With unemployment hovering around 10 percent at the height of the Recession in late 2009, the government didn’t even attempt to create any CCC-style programs. They were barely willing to extend unemployment benefits. In the meantime, many of the archaeologists I know lost their jobs, saw no raises or promotions, or were furloughed. The Great Recession is nothing like the Great Depression, but I didn’t see the government bat an eye at our needs or sufferings.
Public archaeology is the way in the future customized economy
Here is one of the few things I agree with Moore about. Providing customized CRM solutions is one key to surviving the future economic environment. I also agree that public archaeology will become central to CRM firms of the future.
Towards the end of the article, Moore states that the United States economy is becoming oriented towards customization (i.e. individualized, localized products geared toward specific, targeted markets). For archaeologists, this means we will have to fine-tune our work toward the individual needs of local governments, clients, and constituencies. It will be difficult for us to continue using a “one-size-fits-all” approach to satisfy the needs of the different clients.

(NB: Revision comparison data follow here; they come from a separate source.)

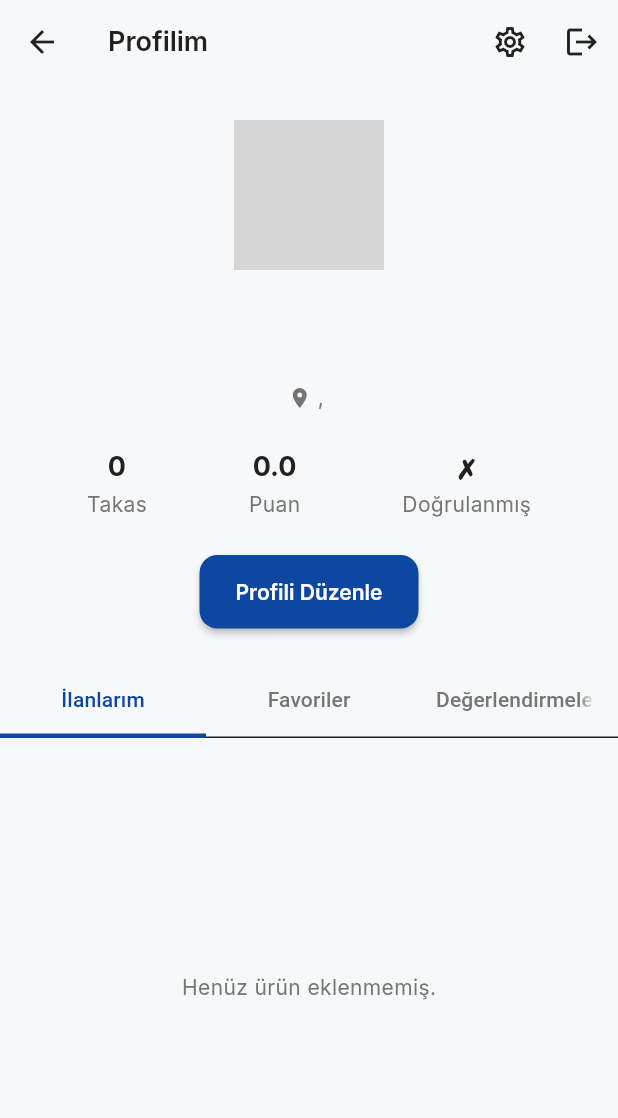
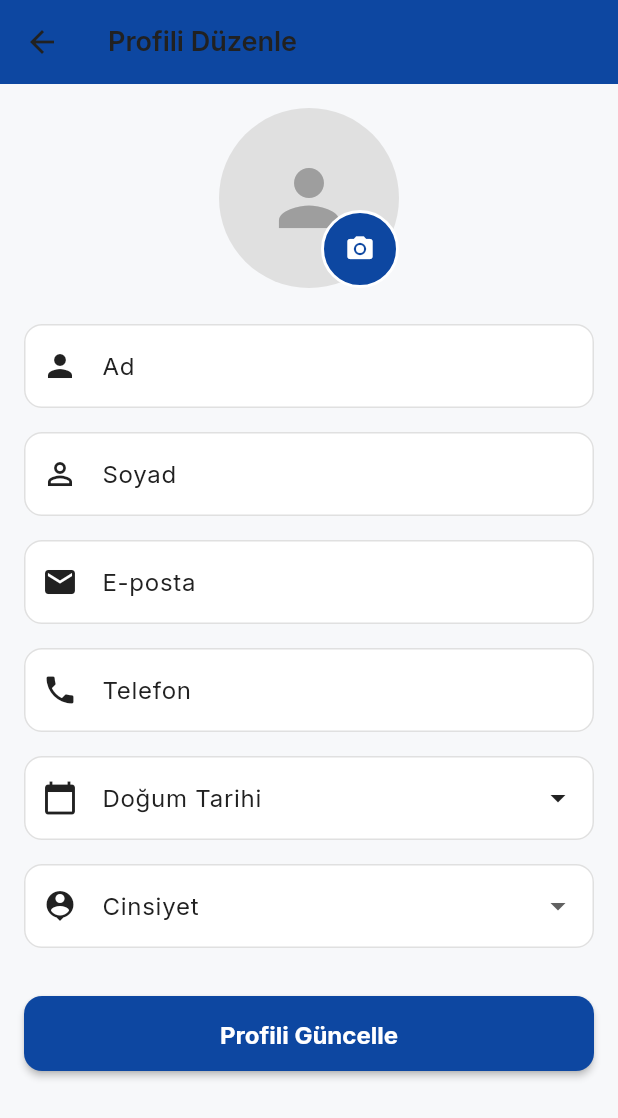
Before and after one commit to aligencturk/takasly, a Flutter app: the ProfileView screen opened by its route, after a tap on "Profili Düzenle", on a phone screen of 412 x 824 dp. Shown: the top 1118 px of the screen. Run offline on Flutter 3.47's test engine with Material 3 defaults, Android fonts, the phone set to English and light mode, and no system bars; our stand-ins replace cached_network_image, geolocator, google_fonts, image_picker, permission_handler, shared_preferences and 1 more; accounts and stored records are empty; network calls fail; grey boxes are pictures that could not be loaded.

Commit message:
Kullanıcı bilgilerini ID ile alma işlevi eklendi. UserViewModel'de API'den kullanıcı verisi çekme ve hata yönetimi iyileştirildi. Profil görünümünde kullanıcı bilgilerini düzenleme sayfasına yönlendirme işlemi güncellendi. Kullanıcı deneyimini artırmak amacıyla loglama ifadeleri eklendi.

```diff
--- a/lib/services/auth_service.dart
+++ b/lib/services/auth_service.dart
@@ -12,6 +12,9 @@ class AuthService {
 
   Future<ApiResponse<User>> login(String email, String password) async {
     try {
+      // Önce eski kullanıcı verilerini temizle
+      await _clearUserData();
+
       Logger.info('🔐 LOGIN ATTEMPT: $email');
       Logger.debug(
         '📤 Login Request Body: {"userEmail": "$email", "userPassword": "$password"}',
--- /dev/null
+++ b/lib/views/profile/edit_profile_view.dart
@@ -0,0 +1,426 @@
+import 'package:flutter/material.dart';
+import 'package:provider/provider.dart';
+import 'package:takasly/core/app_theme.dart';
+import 'package:takasly/models/user.dart';
+import 'package:takasly/viewmodels/user_viewmodel.dart';
+import 'package:takasly/widgets/loading_widget.dart';
+import 'package:image_picker/image_picker.dart';
+import 'dart:io';
+
+class EditProfileView extends StatefulWidget {
+  const EditProfileView({Key? key}) : super(key: key);
+
+  @override
+  State<EditProfileView> createState() => _EditProfileViewState();
+}
+
+class _EditProfileViewState extends State<EditProfileView> {
+  final _formKey = GlobalKey<FormState>();
+  final _firstNameController = TextEditingController();
+  final _lastNameController = TextEditingController();
+  final _emailController = TextEditingController();
+  final _phoneController = TextEditingController();
+  final _birthdayController = TextEditingController();
+
+  String? _selectedGender;
+  File? _selectedImage;
+  bool _isLoading = false;
+
+  final ImagePicker _picker = ImagePicker();
+
+  @override
+  void initState() {
+    super.initState();
+    // Widget oluşturulduktan sonra veri yükle
+    WidgetsBinding.instance.addPostFrameCallback((_) {
+      _loadUserData();
+    });
+  }
+
+  void _loadUserData() {
+    final userViewModel = Provider.of<UserViewModel>(context, listen: false);
+    final user = userViewModel.currentUser;
+
+    if (user != null) {
+      setState(() {
+        _firstNameController.text = user.firstName ?? '';
+        _lastNameController.text = user.lastName ?? '';
+        _emailController.text = user.email ?? '';
+        _phoneController.text = user.phone ?? '';
+        _birthdayController.text = user.birthday ?? '';
+        _selectedGender = user.gender?.toString();
+      });
+    }
+  }
+
+  Future<void> _pickImage() async {
+    try {
+      final XFile? image = await _picker.pickImage(
+        source: ImageSource.gallery,
+        maxWidth: 1024,
+        maxHeight: 1024,
+        imageQuality: 80,
+      );
+
+      if (image != null) {
+        setState(() {
+          _selectedImage = File(image.path);
+        });
+      }
+    } catch (e) {
+      ScaffoldMessenger.of(context).showSnackBar(
+        SnackBar(
+          content: Text('Resim seçilirken hata oluştu: $e'),
+          backgroundColor: Colors.red,
+        ),
+      );
+    }
+  }
+
+  Future<void> _selectDate() async {
+    final DateTime? picked = await showDatePicker(
+      context: context,
+      initialDate: DateTime.now(),
+      firstDate: DateTime(1900),
+      lastDate: DateTime.now(),
+    );
+
+    if (picked != null) {
+      setState(() {
+        _birthdayController.text = '${picked.day}/${picked.month}/${picked.year}';
+      });
+    }
+  }
+
+  Future<void> _updateProfile() async {
+    if (!_formKey.currentState!.validate()) {
+      return;
+    }
+
+    setState(() {
+      _isLoading = true;
+    });
+
+    try {
+      final userViewModel = Provider.of<UserViewModel>(context, listen: false);
+
+      await userViewModel.updateAccount(
+        userFirstname: _firstNameController.text,
+        userLastname: _lastNameController.text,
+        userEmail: _emailController.text,
+        userPhone: _phoneController.text,
+        userBirthday: _birthdayController.text,
+        userGender: _selectedGender != null ? int.tryParse(_selectedGender!) : null,
+        profilePhoto: _selectedImage?.path,
+      );
+
+      if (mounted) {
+        // Profil güncellemesi başarılı olduğunda kullanıcı verilerini yenile
+        await userViewModel.forceRefreshUser();
+
+        ScaffoldMessenger.of(context).showSnackBar(
+          const SnackBar(
+            content: Text('Profil başarıyla güncellendi'),
+            backgroundColor: Colors.green,
+          ),
+        );
+        Navigator.pop(context, true); // Başarılı güncelleme sinyali gönder
+      }
+    } catch (e) {
+      if (mounted) {
+        ScaffoldMessenger.of(context).showSnackBar(
+          SnackBar(
+            content: Text('Profil güncellenirken hata oluştu: $e'),
+            backgroundColor: Colors.red,
+          ),
+        );
+      }
+    } finally {
+      if (mounted) {
+        setState(() {
+          _isLoading = false;
+        });
+      }
+    }
+  }
+
+  @override
+  void dispose() {
+    _firstNameController.dispose();
+    _lastNameController.dispose();
+    _emailController.dispose();
+    _phoneController.dispose();
+    _birthdayController.dispose();
+    super.dispose();
+  }
+
+  @override
+  Widget build(BuildContext context) {
+    return Scaffold(
+      appBar: AppBar(
+        title: const Text('Profili Düzenle'),
+        backgroundColor: AppTheme.primary,
+        foregroundColor: Colors.white,
+        elevation: 0,
+      ),
+      body: Consumer<UserViewModel>(
+        builder: (context, userViewModel, child) {
+          // Kullanıcı verisi değiştiğinde form alanlarını güncelle
+          if (userViewModel.currentUser != null) {
+            WidgetsBinding.instance.addPostFrameCallback((_) {
+              final user = userViewModel.currentUser!;
+              if (_firstNameController.text.isEmpty && user.firstName != null) {
+                _firstNameController.text = user.firstName!;
+              }
+              if (_lastNameController.text.isEmpty && user.lastName != null) {
+                _lastNameController.text = user.lastName!;
+              }
+              if (_emailController.text.isEmpty && user.email.isNotEmpty) {
+                _emailController.text = user.email;
+              }
+              if (_phoneController.text.isEmpty && user.phone != null) {
+                _phoneController.text = user.phone!;
+              }
+              if (_birthdayController.text.isEmpty && user.birthday != null) {
+                _birthdayController.text = user.birthday!;
+              }
+              if (_selectedGender == null && user.gender != null) {
+                setState(() {
+                  _selectedGender = user.gender.toString();
+                });
+              }
+            });
+          }
+
+          return _isLoading || userViewModel.isLoading
+              ? const LoadingWidget()
+              : SingleChildScrollView(
+                  padding: const EdgeInsets.all(16),
+                  child: Form(
+                    key: _formKey,
+                    child: Column(
+                      children: [
+                        _buildProfileImageSection(),
+                        const SizedBox(height: 24),
+                    _buildTextFormField(
+                      controller: _firstNameController,
+                      label: 'Ad',
+                      icon: Icons.person,
+                      validator: (value) {
+                        if (value == null || value.isEmpty) {
+                          return 'Ad alanı boş bırakılamaz';
+                        }
+                        return null;
+                      },
+                    ),
+                    const SizedBox(height: 16),
+                    _buildTextFormField(
+                      controller: _lastNameController,
+                      label: 'Soyad',
+                      icon: Icons.person_outline,
+                      validator: (value) {
+                        if (value == null || value.isEmpty) {
+                          return 'Soyad alanı boş bırakılamaz';
+                        }
+                        return null;
+                      },
+                    ),
+                    const SizedBox(height: 16),
+                    _buildTextFormField(
+                      controller: _emailController,
+                      label: 'E-posta',
+                      icon: Icons.email,
+                      keyboardType: TextInputType.emailAddress,
+                      validator: (value) {
+                        if (value == null || value.isEmpty) {
+                          return 'E-posta alanı boş bırakılamaz';
+                        }
+                        if (!RegExp(r'^[\w-\.]+@([\w-]+\.)+[\w-]{2,4}$').hasMatch(value)) {
+                          return 'Geçerli bir e-posta adresi girin';
+                        }
+                        return null;
+                      },
+                    ),
+                    const SizedBox(height: 16),
+                    _buildTextFormField(
+                      controller: _phoneController,
+                      label: 'Telefon',
+                      icon: Icons.phone,
+                      keyboardType: TextInputType.phone,
+                    ),
+                    const SizedBox(height: 16),
+                    _buildDateField(),
+                    const SizedBox(height: 16),
+                    _buildGenderDropdown(),
+                    const SizedBox(height: 32),
+                        _buildUpdateButton(),
+                      ],
+                    ),
+                  ),
+                );
+        },
+      ),
+    );
+  }
+
+  Widget _buildProfileImageSection() {
+    final userViewModel = Provider.of<UserViewModel>(context);
+    final user = userViewModel.currentUser;
+
+    return Center(
+      child: Stack(
+        children: [
+          CircleAvatar(
+            radius: 60,
+            backgroundColor: Colors.grey[300],
+            backgroundImage: _selectedImage != null
+                ? FileImage(_selectedImage!)
+                : (user?.avatar != null && user!.avatar!.isNotEmpty)
+                    ? NetworkImage(user.avatar!)
+                    : null,
+            child: _selectedImage == null && (user?.avatar == null || user!.avatar!.isEmpty)
+                ? const Icon(
+                    Icons.person,
+                    size: 60,
+                    color: Colors.grey,
+                  )
+                : null,
+          ),
+          Positioned(
+            bottom: 0,
+            right: 0,
+            child: Container(
+              decoration: BoxDecoration(
+                color: AppTheme.primary,
+                shape: BoxShape.circle,
+                border: Border.all(color: Colors.white, width: 2),
+              ),
+              child: IconButton(
+                icon: const Icon(
+                  Icons.camera_alt,
+                  color: Colors.white,
+                  size: 20,
+                ),
+                onPressed: _pickImage,
+              ),
+            ),
+          ),
+        ],
+      ),
+    );
+  }
+
+  Widget _buildTextFormField({
+    required TextEditingController controller,
+    required String label,
+    required IconData icon,
+    TextInputType? keyboardType,
+    String? Function(String?)? validator,
+  }) {
+    return TextFormField(
+      controller: controller,
+      keyboardType: keyboardType,
+      validator: validator,
+      decoration: InputDecoration(
+        labelText: label,
+        prefixIcon: Icon(icon),
+        border: OutlineInputBorder(
+          borderRadius: BorderRadius.circular(12),
+        ),
+        focusedBorder: OutlineInputBorder(
+          borderRadius: BorderRadius.circular(12),
+          borderSide: BorderSide(color: AppTheme.primary, width: 2),
+        ),
+      ),
+    );
+  }
+
+  Widget _buildDateField() {
+    return TextFormField(
+      controller: _birthdayController,
+      readOnly: true,
+      onTap: _selectDate,
+      decoration: InputDecoration(
+        labelText: 'Doğum Tarihi',
+        prefixIcon: const Icon(Icons.calendar_today),
+        suffixIcon: const Icon(Icons.arrow_drop_down),
+        border: OutlineInputBorder(
+          borderRadius: BorderRadius.circular(12),
+        ),
+        focusedBorder: OutlineInputBorder(
+          borderRadius: BorderRadius.circular(12),
+          borderSide: BorderSide(color: AppTheme.primary, width: 2),
+        ),
+      ),
+    );
+  }
+
+  Widget _buildGenderDropdown() {
+    return DropdownButtonFormField<String>(
+      value: _selectedGender,
+      onChanged: (String? newValue) {
+        setState(() {
+          _selectedGender = newValue;
+        });
+      },
+      decoration: InputDecoration(
+        labelText: 'Cinsiyet',
+        prefixIcon: const Icon(Icons.person_pin),
+        border: OutlineInputBorder(
+          borderRadius: BorderRadius.circular(12),
+        ),
+        focusedBorder: OutlineInputBorder(
+          borderRadius: BorderRadius.circular(12),
+          borderSide: BorderSide(color: AppTheme.primary, width: 2),
+        ),
+      ),
+      items: const [
+        DropdownMenuItem(
+          value: '1',
+          child: Text('Erkek'),
+        ),
+        DropdownMenuItem(
+          value: '2',
+          child: Text('Kadın'),
+        ),
+        DropdownMenuItem(
+          value: '3',
+          child: Text('Diğer'),
+        ),
+      ],
+    );
+  }
+
+  Widget _buildUpdateButton() {
+    return SizedBox(
+      width: double.infinity,
+      height: 50,
+      child: ElevatedButton(
+        onPressed: _isLoading ? null : _updateProfile,
+        style: ElevatedButton.styleFrom(
+          backgroundColor: AppTheme.primary,
+          foregroundColor: Colors.white,
+          shape: RoundedRectangleBorder(
+            borderRadius: BorderRadius.circular(12),
+          ),
+        ),
+        child: _isLoading
+            ? const SizedBox(
+                height: 20,
+                width: 20,
+                child: CircularProgressIndicator(
+                  strokeWidth: 2,
+                  valueColor: AlwaysStoppedAnimation<Color>(Colors.white),
+                ),
+              )
+            : const Text(
+                'Profili Güncelle',
+                style: TextStyle(
+                  fontSize: 16,
+                  fontWeight: FontWeight.bold,
+                ),
+              ),
+      ),
+    );
+  }
+}
--- a/lib/views/profile/profile_view.dart
+++ b/lib/views/profile/profile_view.dart
@@ -8,6 +8,7 @@ import 'package:takasly/viewmodels/product_viewmodel.dart';
 import 'package:takasly/viewmodels/user_viewmodel.dart';
 import 'package:takasly/widgets/loading_widget.dart';
 import 'package:takasly/widgets/product_card.dart';
+import 'edit_profile_view.dart';
 
 class ProfileView extends StatefulWidget {
   const ProfileView({super.key});
@@ -187,8 +188,19 @@ class _ProfileViewState extends State<ProfileView>
           _buildStatsRow(context, user),
           const SizedBox(height: 24),
           ElevatedButton(
-            onPressed: () {
-              // TODO: Profili düzenle sayfasına yönlendir
+            onPressed: () async {
+              final result = await Navigator.push(
+                context,
+                MaterialPageRoute(
+                  builder: (context) => const EditProfileView(),
+                ),
+              );
+
+              // EditProfileView'dan başarılı güncelleme sinyali gelirse profili yenile
+              if (result == true && mounted) {
+                final userViewModel = Provider.of<UserViewModel>(context, listen: false);
+                userViewModel.forceRefreshUser();
+              }
             },
             child: const Text('Profili Düzenle'),
           ),
```
Also changed, not shown: lib/services/user_service.dart (+186 -11 lines), lib/viewmodels/user_viewmodel.dart (+35 -0 lines).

For example, we have to approach large mining conglomerates, with their myriad regulations, safety requirements, and business objectives, in a different manner than we work with military bases that have completely different goals and desired outcomes. Each project will have to take the client’s desired outcome into account (check out my post on the stated and unstated goals of every CRM project). The most successful firms already understand this.
Public CRM archaeology is also an outgrowth of this archaeological customization. CRM archaeologists will need to identify the local constituencies that are willing and interested in our work. We will also have to devise ways to reach out to these communities for assistance, guidance, and funding. The best thing about public CRM, aside from proactive archaeological study and more robust historic preservation/ heritage conservation, is it will actually be cheaper than the current CRM business model. By employing online resources, social media, tablet-aided in-field data recordation, and oral histories, we CRMers can provide better services than ever before with smaller budgets.
Just imagine if this was how CRM projects happened. First, we used the fruits of our online background research to conduct and record an oral history interview on our iPhone with long-time local resident minutes before we documented the historical buildings in a survey corridor with our iPads. As we drove back to the office, we finished filling out the site forms for any historic structures and completed the methods and results section of the report. After writing the rest of the report, we uploaded the interview to the company website with a small popular version of our fieldwork based on the draft report. After submitting the final report, we uploaded it to the company website and initiated an automatic social media blitz about the project’s success and the client’s deep concern for the communities in which they work.
That dream is how projects will actually be done in the future. I know some principal investigators that are already working towards doing them this way.